### YOUR ASSIGNMENT
Below are records with pictures in them; print them exactly, omitting the pictures.

### EXTRACTED DATA
__________________________________________________
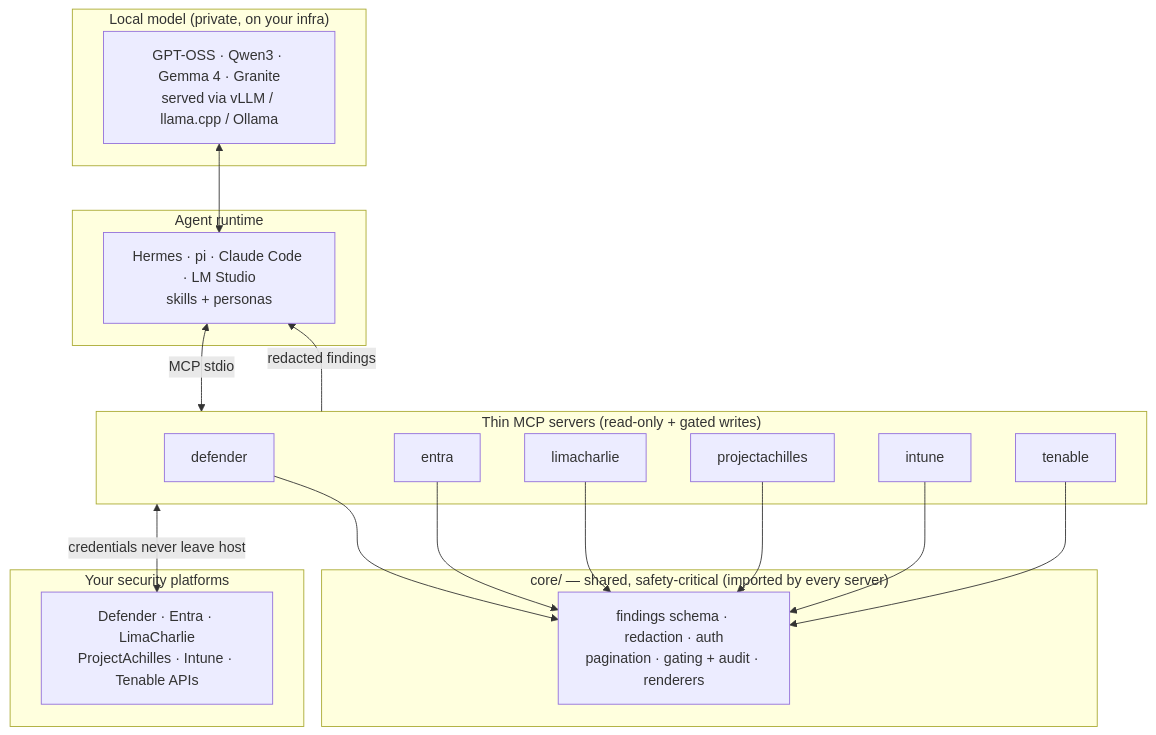
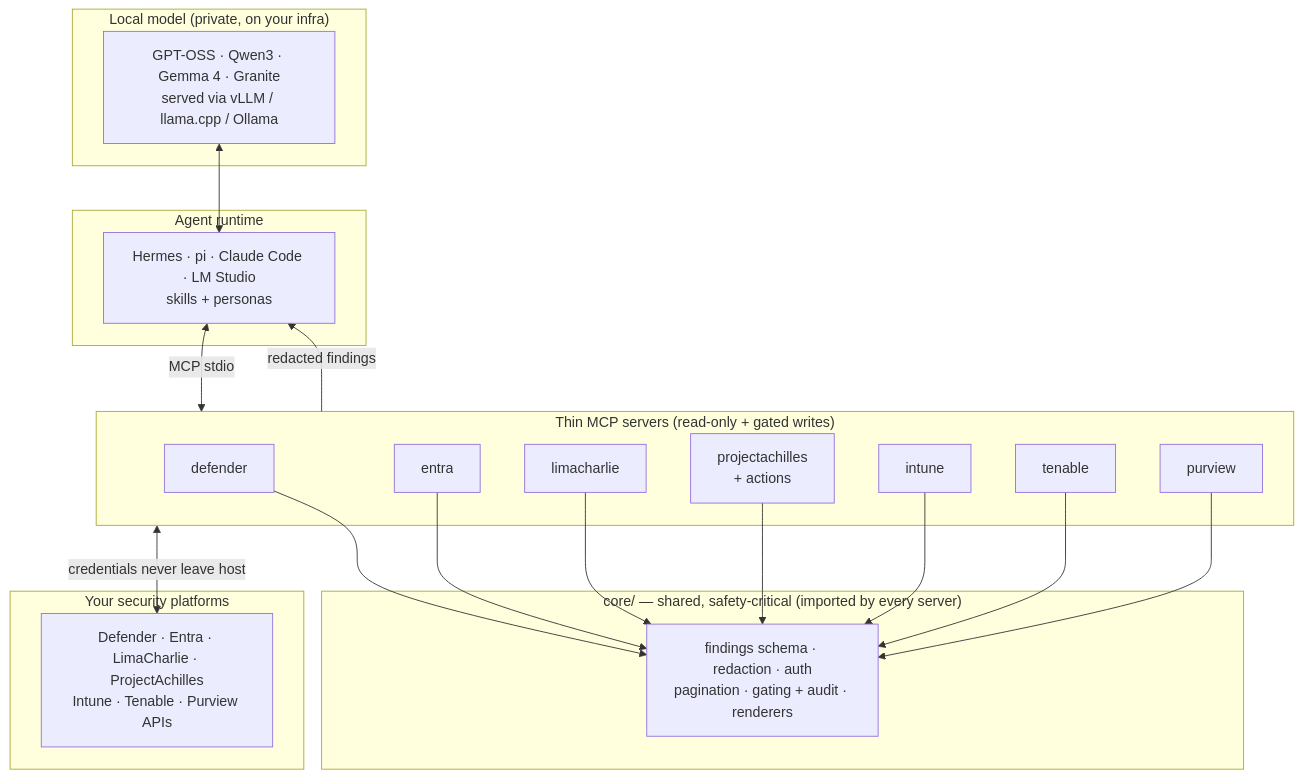
The diagram in README.md (ubercylon8/f0_sectools), drawn with Mermaid before and after one commit. The commit also changed other lines of this file and 3 other files, not shown here.

````diff
--- a/README.md
+++ b/README.md
@@ -117,29 +118,30 @@
 ```mermaid
 flowchart TB
     subgraph model["Local model (private, on your infra)"]
       LM["GPT-OSS · Qwen3 · Gemma 4 · Granite<br/>served via vLLM / llama.cpp / Ollama"]
     end
     subgraph runtime["Agent runtime"]
       RT["Hermes · pi · Claude Code · LM Studio<br/>skills + personas"]
     end
     subgraph servers["Thin MCP servers (read-only + gated writes)"]
       D["defender"]
       E["entra"]
       L["limacharlie"]
-      P["projectachilles"]
+      P["projectachilles<br/>+ actions"]
       I["intune"]
       T["tenable"]
+      U["purview"]
     end
     subgraph core["core/ — shared, safety-critical (imported by every server)"]
       C["findings schema · redaction · auth<br/>pagination · gating + audit · renderers"]
     end
     subgraph platforms["Your security platforms"]
-      API["Defender · Entra · LimaCharlie<br/>ProjectAchilles · Intune · Tenable APIs"]
+      API["Defender · Entra · LimaCharlie · ProjectAchilles<br/>Intune · Tenable · Purview APIs"]
     end
 
     LM <--> RT
     RT <-->|MCP stdio| servers
-    D & E & L & P & I & T --> C
+    D & E & L & P & I & T & U --> C
     servers -->|redacted findings| RT
     servers <-->|credentials never leave host| API
 ```
````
__________________________________________________
### REPLY TO THE EXERCISE
The diagram in README.md (ubercylon8/f0_sectools), drawn with Mermaid before and after one commit. The commit also changed other lines of this file and 3 other files, not shown here.

````diff
--- a/README.md
+++ b/README.md
@@ -117,29 +118,30 @@
 ```mermaid
 flowchart TB
     subgraph model["Local model (private, on your infra)"]
       LM["GPT-OSS · Qwen3 · Gemma 4 · Granite<br/>served via vLLM / llama.cpp / Ollama"]
     end
     subgraph runtime["Agent runtime"]
       RT["Hermes · pi · Claude Code · LM Studio<br/>skills + personas"]
     end
     subgraph servers["Thin MCP servers (read-only + gated writes)"]
       D["defender"]
       E["entra"]
       L["limacharlie"]
-      P["projectachilles"]
+      P["projectachilles<br/>+ actions"]
       I["intune"]
       T["tenable"]
+      U["purview"]
     end
     subgraph core["core/ — shared, safety-critical (imported by every server)"]
       C["findings schema · redaction · auth<br/>pagination · gating + audit · renderers"]
     end
     subgraph platforms["Your security platforms"]
-      API["Defender · Entra · LimaCharlie<br/>ProjectAchilles · Intune · Tenable APIs"]
+      API["Defender · Entra · LimaCharlie · ProjectAchilles<br/>Intune · Tenable · Purview APIs"]
     end
 
     LM <--> RT
     RT <-->|MCP stdio| servers
-    D & E & L & P & I & T --> C
+    D & E & L & P & I & T & U --> C
     servers -->|redacted findings| RT
     servers <-->|credentials never leave host| API
 ```
````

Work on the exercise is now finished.